Davis and Moore were granted chapter 7 discharges. Less than four years later, each field a chapter 13 petition and moved to strip off second and third priority liens on their real property arguing there was no value securing these liens. The bankruptcy court agreed and granted their petitions. The district court affirmed. The panel, 2-1, affirmed. The majority held that under sections 506(a) and 1322(b) of the bankruptcy code, liens on real property which are not secured by value above and beyond the claim of prior creditors are unsecured and may be modified. The majority then held that the code allows the stripping of valueless liens as was done here as the 4th Circuit previously held that debtors in the chapter 13 filing after a chapter 7 discharge may strip of valueless liens when eligible for relief short of discharge. Thus, the same relief was available here. The majority emphasized that Davis and Moore had been personally discharged and the lien strip off was an in rem matter. The dissent argued that 506(a0 did not govern. Instead 1325 and 1328 applied and required that mortgage liens remain on the property until the debt is paid off or is discharged. Given Congress’ intent to favor creditors in 2005 amendments, it is anomalous to allow unsecured creditors to be better off after the chapter 13 filing than secured creditors.
K.C. and other Medicaid recipients had their benefits reduced. They sued the North Carolina Department of Health and Social Services, its contractor and Shipman, the contractor’s CEO, for restoration of benefits. The district court granted a preliminary injunction requiring notice and a hearing before any cuts could be made. Shipman and the contractor appealed, but, the Department did not. The panel dismissed the appeal. It held that under 42 USC 1396a(a)(5) and 42 CFR 431.10(e)(3) the secretary of the Department is North Carolina’s sole administrator of Medicaid. As such, her decision not appeal is the decision of North Carolina and the contractor is prohibited from trying to overturn the decision. The decision not to appeal was held to be “administrate” as it reflects the policy choice to provide the original level of benefits until the injunction is overturned or notice and hearing rights are provided. The panel also held that pursuant to Rule of Civil Procedure 65(d)(2), the contractor is bound to comply with the injunction against department and thus any decision in contractor’s favor would be an advisory opinion. The panel finally rejected the Departments efforts to join the appeal as it waited several months after the issue was fully briefed, was represented by a sophisticated repeat litigator in the 4th Circuit and the rule applicable, sign the joint notice of appeal, is easy to understand and easy to follow.
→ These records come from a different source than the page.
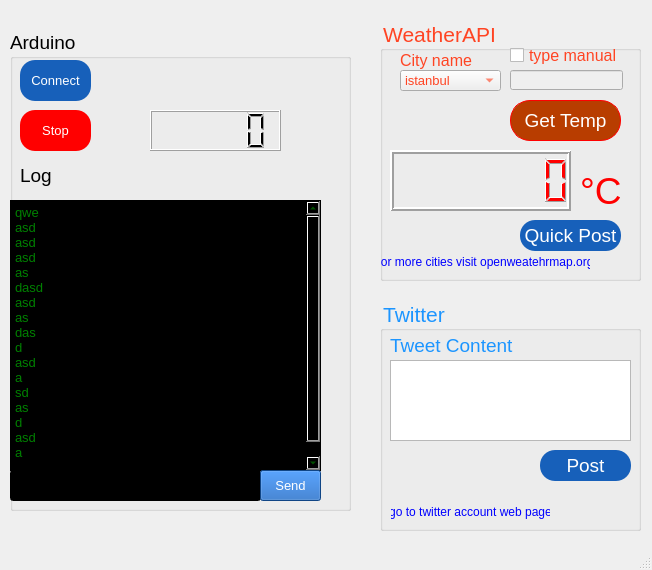
Old version of the form MainWindow.ui in the repository avni25/twit-ard-con.
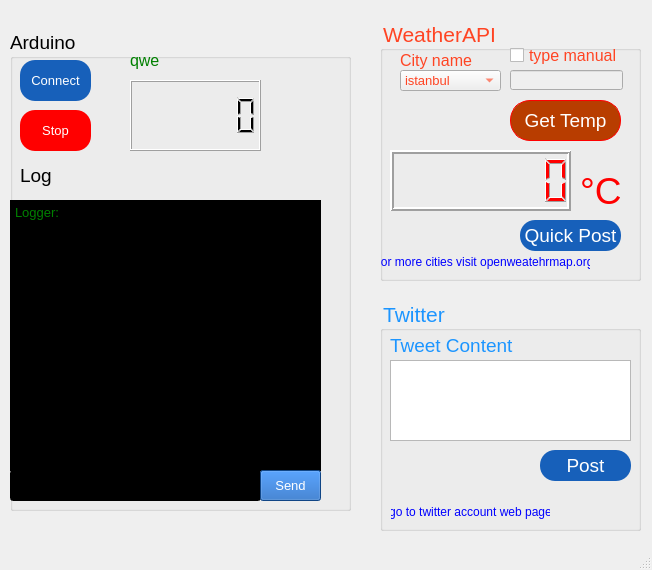
New version of the form. Icons and pictures are not drawn.

```diff
--- a/MainWindow.ui
+++ b/MainWindow.ui
@@ -551,6 +551,9 @@
      </property>
     </widget>
     <widget class="QPlainTextEdit" name="textedit_log">
+     <property name="enabled">
+      <bool>true</bool>
+     </property>
      <property name="geometry">
       <rect>
        <x>0</x>
@@ -571,25 +574,11 @@
      <property name="frameShadow">
       <enum>QFrame::Sunken</enum>
      </property>
+     <property name="readOnly">
+      <bool>true</bool>
+     </property>
      <property name="plainText">
-      <string>qwe
-asd
-asd
-asd
-as
-dasd
-asd
-as
-das
-d
-asd
-a
-sd
-as
-d
-asd
-a
-</string>
+      <string>Logger:</string>
      </property>
     </widget>
     <widget class="QLineEdit" name="lineEdit_log">
@@ -617,22 +606,22 @@
      </property>
      <property name="geometry">
       <rect>
-       <x>140</x>
-       <y>30</y>
+       <x>120</x>
+       <y>20</y>
        <width>131</width>
-       <height>31</height>
+       <height>21</height>
       </rect>
      </property>
      <property name="font">
       <font>
-       <pointsize>16</pointsize>
+       <pointsize>12</pointsize>
       </font>
      </property>
      <property name="styleSheet">
       <string notr="true">color:green</string>
      </property>
      <property name="text">
-      <string/>
+      <string>qwe</string>
      </property>
     </widget>
     <widget class="QLabel" name="label_4">
@@ -691,12 +680,20 @@
     <widget class="QLCDNumber" name="lcd_ard">
      <property name="geometry">
       <rect>
-       <x>140</x>
-       <y>80</y>
+       <x>120</x>
+       <y>50</y>
        <width>131</width>
-       <height>41</height>
+       <height>71</height>
       </rect>
      </property>
+     <property name="font">
+      <font>
+       <pointsize>24</pointsize>
+      </font>
+     </property>
+     <property name="digitCount">
+      <number>6</number>
+     </property>
     </widget>
     <widget class="QPushButton" name="btn_connect_arduino_2">
      <property name="geometry">
```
The panel specifically rejected the argument that a change in political administration should excuse earlier failures to appeal.